Sasha was found right at the doorstep of Death's Door. TNR Trust and her foster family pulled her through and she is now up for adoption.
Kennel Hand Volunteers are essential for TNR Trust to provide a safe and secure home for our dogs at our kennels. As a volunteer, you will make a huge difference to the lives of the dogs that come into TNR Trust.
Nyeupe was hanging around a guard house in Nairobi. One of our volunteers noticed that she was walking around with a pretty nasty wound as she was apparently hit by a car. Nyeupe is a great example on how our TNR "machine" works
In order to vaccinate and sterilize, we firstly need to catch the animal. Below you can see a video of one of our TNR Volunteers trapping a cat. When left unchecked, cats can multiply exponentially!
Did you ever wonder where your donations go towards? Or what our volunteers actually do? Have a read on the process of rescuing and rehoming Timmy and her 4 puppers.
On 17 March 2018, TNR Trust posted an appeal to the public to help Robert and his animals. Find out what we were able to bring about with your donations!
We appreciate that the name of TNR Trust is becoming more known to the public thanks to word-of-mouth, but we would like to give you all a reminder of what we do and how we are able to do it
TNR stands for "TRAP, NEUTER AND RELEASE". Katie became a TNR dog after giving birth in the compound of a low-income household and is a wonderful example of how TNR TRUST "machine" works
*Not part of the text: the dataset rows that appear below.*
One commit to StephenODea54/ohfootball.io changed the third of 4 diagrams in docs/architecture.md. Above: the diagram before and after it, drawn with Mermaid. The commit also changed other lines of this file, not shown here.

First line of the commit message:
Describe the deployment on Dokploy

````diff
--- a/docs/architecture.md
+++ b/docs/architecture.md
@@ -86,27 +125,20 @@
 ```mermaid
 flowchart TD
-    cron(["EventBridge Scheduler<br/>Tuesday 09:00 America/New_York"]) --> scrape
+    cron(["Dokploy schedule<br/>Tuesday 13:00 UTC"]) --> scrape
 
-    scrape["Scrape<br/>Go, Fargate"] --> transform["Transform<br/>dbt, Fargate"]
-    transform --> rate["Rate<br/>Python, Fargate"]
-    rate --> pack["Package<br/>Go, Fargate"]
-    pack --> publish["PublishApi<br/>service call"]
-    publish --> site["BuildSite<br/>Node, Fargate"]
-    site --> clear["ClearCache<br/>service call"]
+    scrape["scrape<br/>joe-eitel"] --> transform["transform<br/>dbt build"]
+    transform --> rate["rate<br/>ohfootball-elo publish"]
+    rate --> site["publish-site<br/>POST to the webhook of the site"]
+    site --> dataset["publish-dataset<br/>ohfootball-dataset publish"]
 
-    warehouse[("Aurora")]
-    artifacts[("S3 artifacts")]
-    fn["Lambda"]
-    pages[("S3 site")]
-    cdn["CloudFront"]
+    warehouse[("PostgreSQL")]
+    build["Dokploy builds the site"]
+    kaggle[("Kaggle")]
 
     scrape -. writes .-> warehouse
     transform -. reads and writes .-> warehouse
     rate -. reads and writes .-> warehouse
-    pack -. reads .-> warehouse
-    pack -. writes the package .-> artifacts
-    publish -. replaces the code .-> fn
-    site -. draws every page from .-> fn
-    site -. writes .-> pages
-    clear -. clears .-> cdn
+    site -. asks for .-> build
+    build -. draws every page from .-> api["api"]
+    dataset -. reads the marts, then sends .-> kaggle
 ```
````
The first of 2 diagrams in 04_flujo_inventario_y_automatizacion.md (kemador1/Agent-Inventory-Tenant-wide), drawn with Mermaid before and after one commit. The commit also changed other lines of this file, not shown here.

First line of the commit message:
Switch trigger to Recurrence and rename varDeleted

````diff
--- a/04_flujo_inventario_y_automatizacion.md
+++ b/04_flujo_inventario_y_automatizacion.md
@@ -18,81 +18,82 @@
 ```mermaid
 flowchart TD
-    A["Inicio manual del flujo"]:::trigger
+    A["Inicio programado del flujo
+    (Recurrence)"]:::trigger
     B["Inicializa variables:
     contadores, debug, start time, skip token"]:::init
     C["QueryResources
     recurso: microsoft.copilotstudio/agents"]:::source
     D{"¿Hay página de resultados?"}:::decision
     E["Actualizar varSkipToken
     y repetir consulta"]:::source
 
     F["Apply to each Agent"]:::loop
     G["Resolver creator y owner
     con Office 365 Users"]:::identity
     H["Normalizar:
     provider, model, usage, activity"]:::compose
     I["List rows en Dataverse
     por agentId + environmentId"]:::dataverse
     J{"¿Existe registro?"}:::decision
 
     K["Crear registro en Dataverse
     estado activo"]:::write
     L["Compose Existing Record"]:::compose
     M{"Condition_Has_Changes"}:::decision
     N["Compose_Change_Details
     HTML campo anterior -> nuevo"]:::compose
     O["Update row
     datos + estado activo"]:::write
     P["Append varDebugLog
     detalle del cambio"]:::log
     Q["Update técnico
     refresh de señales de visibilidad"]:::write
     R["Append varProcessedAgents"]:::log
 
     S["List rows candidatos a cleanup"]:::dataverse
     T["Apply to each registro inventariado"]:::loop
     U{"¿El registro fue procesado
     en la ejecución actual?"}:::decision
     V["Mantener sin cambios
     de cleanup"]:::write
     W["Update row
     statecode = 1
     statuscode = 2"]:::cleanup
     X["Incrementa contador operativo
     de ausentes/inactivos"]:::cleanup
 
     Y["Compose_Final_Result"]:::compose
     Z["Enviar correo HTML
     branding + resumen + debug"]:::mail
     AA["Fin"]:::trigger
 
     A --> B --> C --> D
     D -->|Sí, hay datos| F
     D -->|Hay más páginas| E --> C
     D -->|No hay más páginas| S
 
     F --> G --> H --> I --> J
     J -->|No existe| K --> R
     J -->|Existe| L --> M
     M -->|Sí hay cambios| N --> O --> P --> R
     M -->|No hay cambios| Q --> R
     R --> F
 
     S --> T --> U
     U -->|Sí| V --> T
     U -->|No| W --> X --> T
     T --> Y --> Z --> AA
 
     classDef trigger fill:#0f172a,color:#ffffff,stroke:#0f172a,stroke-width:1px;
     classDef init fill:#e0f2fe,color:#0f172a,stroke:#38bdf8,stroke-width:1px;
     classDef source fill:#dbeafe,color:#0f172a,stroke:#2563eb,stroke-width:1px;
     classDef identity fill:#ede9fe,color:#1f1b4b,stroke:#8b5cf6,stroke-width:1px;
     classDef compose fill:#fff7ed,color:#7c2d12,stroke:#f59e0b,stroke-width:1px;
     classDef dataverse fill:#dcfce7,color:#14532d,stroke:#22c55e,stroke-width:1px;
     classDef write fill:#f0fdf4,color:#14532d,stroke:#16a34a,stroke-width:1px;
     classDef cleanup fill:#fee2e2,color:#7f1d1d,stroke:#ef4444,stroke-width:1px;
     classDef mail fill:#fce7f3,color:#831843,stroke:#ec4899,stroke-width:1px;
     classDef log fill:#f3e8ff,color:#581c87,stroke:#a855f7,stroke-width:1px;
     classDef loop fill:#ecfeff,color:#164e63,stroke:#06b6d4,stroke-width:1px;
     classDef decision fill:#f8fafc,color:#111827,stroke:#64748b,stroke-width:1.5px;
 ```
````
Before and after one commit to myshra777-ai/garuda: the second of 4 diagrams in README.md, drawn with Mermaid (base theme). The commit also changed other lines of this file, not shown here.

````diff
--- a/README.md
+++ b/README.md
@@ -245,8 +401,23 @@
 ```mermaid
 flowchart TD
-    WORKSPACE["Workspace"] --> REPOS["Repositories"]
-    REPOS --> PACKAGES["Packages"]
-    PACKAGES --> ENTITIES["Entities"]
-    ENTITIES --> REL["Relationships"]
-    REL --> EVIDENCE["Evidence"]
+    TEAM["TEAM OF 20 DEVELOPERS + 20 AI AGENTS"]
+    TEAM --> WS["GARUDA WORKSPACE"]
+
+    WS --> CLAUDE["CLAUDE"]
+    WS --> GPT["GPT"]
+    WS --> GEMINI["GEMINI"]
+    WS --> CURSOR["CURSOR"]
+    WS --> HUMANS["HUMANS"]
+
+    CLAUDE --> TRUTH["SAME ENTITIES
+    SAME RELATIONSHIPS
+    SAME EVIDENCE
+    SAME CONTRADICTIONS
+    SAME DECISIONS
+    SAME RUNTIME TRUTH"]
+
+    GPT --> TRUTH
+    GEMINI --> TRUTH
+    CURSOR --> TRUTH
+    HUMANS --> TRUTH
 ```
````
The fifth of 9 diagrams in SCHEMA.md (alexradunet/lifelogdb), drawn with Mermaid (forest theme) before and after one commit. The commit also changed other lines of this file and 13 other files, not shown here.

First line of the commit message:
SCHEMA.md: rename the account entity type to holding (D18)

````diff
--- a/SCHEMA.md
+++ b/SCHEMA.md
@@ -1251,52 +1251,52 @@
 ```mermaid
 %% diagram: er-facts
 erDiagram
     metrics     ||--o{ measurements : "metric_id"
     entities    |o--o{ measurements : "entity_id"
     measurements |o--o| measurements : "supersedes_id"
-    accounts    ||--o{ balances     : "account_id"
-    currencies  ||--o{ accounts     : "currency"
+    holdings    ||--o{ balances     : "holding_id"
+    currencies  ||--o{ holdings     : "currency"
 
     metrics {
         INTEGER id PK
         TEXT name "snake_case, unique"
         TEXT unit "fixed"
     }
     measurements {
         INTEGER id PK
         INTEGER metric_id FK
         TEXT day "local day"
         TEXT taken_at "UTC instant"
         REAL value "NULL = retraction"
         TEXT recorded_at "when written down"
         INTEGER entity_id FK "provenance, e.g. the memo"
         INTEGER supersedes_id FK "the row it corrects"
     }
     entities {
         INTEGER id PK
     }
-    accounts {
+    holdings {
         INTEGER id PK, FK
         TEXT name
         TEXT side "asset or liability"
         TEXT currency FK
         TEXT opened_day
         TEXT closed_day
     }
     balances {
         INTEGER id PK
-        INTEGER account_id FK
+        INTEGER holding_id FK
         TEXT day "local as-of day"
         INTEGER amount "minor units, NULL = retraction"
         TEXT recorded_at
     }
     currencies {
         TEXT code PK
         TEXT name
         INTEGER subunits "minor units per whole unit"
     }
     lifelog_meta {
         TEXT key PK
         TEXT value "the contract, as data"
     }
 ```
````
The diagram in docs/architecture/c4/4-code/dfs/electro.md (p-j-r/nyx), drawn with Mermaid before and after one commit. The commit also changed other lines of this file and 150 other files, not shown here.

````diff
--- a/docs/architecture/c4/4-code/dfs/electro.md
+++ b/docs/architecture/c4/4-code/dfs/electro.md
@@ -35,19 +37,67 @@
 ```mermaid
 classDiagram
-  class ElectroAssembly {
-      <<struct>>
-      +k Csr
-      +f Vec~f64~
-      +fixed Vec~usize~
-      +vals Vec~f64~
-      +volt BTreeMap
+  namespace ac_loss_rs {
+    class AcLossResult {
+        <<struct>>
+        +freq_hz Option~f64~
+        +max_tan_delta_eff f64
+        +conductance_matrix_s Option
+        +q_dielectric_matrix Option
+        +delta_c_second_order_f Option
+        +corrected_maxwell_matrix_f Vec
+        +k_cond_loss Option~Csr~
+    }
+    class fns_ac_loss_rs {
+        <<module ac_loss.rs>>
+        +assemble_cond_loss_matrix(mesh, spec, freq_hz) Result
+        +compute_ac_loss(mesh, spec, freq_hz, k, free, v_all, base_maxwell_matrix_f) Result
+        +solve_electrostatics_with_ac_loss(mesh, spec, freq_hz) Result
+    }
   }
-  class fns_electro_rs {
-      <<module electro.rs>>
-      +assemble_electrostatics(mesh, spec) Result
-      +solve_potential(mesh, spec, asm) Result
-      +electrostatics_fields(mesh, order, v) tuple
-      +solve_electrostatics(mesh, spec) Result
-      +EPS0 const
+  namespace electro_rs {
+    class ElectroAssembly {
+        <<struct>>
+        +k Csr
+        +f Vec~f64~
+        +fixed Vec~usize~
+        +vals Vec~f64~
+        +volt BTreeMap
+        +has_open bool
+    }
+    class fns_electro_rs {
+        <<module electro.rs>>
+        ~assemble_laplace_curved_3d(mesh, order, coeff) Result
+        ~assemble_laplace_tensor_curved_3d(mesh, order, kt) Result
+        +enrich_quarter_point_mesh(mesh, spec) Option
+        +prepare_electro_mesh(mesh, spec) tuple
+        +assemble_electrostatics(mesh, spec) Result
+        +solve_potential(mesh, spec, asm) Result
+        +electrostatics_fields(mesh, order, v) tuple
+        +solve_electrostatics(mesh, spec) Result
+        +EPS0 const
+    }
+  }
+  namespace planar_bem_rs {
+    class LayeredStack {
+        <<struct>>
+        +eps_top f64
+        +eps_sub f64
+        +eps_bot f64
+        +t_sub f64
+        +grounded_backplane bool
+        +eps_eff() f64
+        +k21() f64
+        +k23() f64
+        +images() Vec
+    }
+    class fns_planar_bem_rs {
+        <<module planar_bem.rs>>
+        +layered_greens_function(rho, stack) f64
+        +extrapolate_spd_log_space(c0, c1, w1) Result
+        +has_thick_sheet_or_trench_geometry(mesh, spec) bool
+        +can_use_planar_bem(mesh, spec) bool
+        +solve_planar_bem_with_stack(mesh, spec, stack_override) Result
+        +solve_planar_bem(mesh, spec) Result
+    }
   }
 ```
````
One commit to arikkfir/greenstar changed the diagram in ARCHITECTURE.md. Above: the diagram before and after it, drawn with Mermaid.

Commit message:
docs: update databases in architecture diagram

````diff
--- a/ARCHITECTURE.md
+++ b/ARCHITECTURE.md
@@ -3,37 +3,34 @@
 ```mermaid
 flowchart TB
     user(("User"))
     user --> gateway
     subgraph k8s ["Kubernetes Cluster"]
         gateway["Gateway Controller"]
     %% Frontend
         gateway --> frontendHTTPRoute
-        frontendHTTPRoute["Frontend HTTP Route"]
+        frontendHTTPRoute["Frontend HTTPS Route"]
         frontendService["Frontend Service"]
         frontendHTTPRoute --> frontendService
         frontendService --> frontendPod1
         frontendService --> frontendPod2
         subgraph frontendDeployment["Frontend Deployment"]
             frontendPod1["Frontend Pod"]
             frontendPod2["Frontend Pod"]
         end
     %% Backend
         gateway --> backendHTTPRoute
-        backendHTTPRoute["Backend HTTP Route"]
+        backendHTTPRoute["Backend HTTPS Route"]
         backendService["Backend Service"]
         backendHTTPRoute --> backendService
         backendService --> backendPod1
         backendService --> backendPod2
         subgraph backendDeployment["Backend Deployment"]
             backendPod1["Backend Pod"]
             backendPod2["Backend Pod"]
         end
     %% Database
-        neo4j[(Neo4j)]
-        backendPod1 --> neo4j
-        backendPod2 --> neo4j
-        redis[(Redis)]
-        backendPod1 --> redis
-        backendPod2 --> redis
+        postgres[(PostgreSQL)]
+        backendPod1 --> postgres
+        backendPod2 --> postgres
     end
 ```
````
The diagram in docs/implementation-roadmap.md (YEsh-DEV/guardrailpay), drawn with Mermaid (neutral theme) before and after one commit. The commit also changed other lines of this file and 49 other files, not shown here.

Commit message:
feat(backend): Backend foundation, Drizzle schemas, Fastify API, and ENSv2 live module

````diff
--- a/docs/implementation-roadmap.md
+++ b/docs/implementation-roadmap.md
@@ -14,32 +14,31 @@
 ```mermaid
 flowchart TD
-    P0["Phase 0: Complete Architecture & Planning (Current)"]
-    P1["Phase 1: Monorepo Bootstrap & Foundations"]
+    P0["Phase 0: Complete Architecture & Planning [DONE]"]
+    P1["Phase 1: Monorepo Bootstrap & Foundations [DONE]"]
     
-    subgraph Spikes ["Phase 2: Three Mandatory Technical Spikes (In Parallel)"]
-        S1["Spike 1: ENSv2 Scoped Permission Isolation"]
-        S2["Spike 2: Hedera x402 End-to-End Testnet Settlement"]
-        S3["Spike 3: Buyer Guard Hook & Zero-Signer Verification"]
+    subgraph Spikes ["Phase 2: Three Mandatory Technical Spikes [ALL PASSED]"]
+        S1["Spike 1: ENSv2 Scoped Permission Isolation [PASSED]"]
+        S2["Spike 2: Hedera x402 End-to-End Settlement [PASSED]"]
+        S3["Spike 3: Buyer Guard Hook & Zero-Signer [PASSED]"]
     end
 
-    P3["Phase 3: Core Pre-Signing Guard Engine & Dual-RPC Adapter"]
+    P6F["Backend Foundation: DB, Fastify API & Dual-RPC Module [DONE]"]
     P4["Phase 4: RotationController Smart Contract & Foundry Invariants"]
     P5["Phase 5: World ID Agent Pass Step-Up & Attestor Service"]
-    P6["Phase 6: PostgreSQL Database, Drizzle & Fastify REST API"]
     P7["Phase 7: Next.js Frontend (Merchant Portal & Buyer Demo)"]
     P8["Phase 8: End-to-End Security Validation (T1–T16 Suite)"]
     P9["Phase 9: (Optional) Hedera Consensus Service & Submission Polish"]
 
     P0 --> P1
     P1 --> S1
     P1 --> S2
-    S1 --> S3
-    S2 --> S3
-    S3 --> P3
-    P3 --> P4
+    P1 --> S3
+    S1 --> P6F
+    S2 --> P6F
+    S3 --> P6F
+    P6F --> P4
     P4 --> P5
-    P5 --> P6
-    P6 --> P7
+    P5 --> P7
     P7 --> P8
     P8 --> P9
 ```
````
We would like to take you back to the past and explain how TNR Trust came about. Some of you might have seen this story published in the Spring Valley Association Newsletter, as it all began in Spring Valley, Nairobi, 3 years ago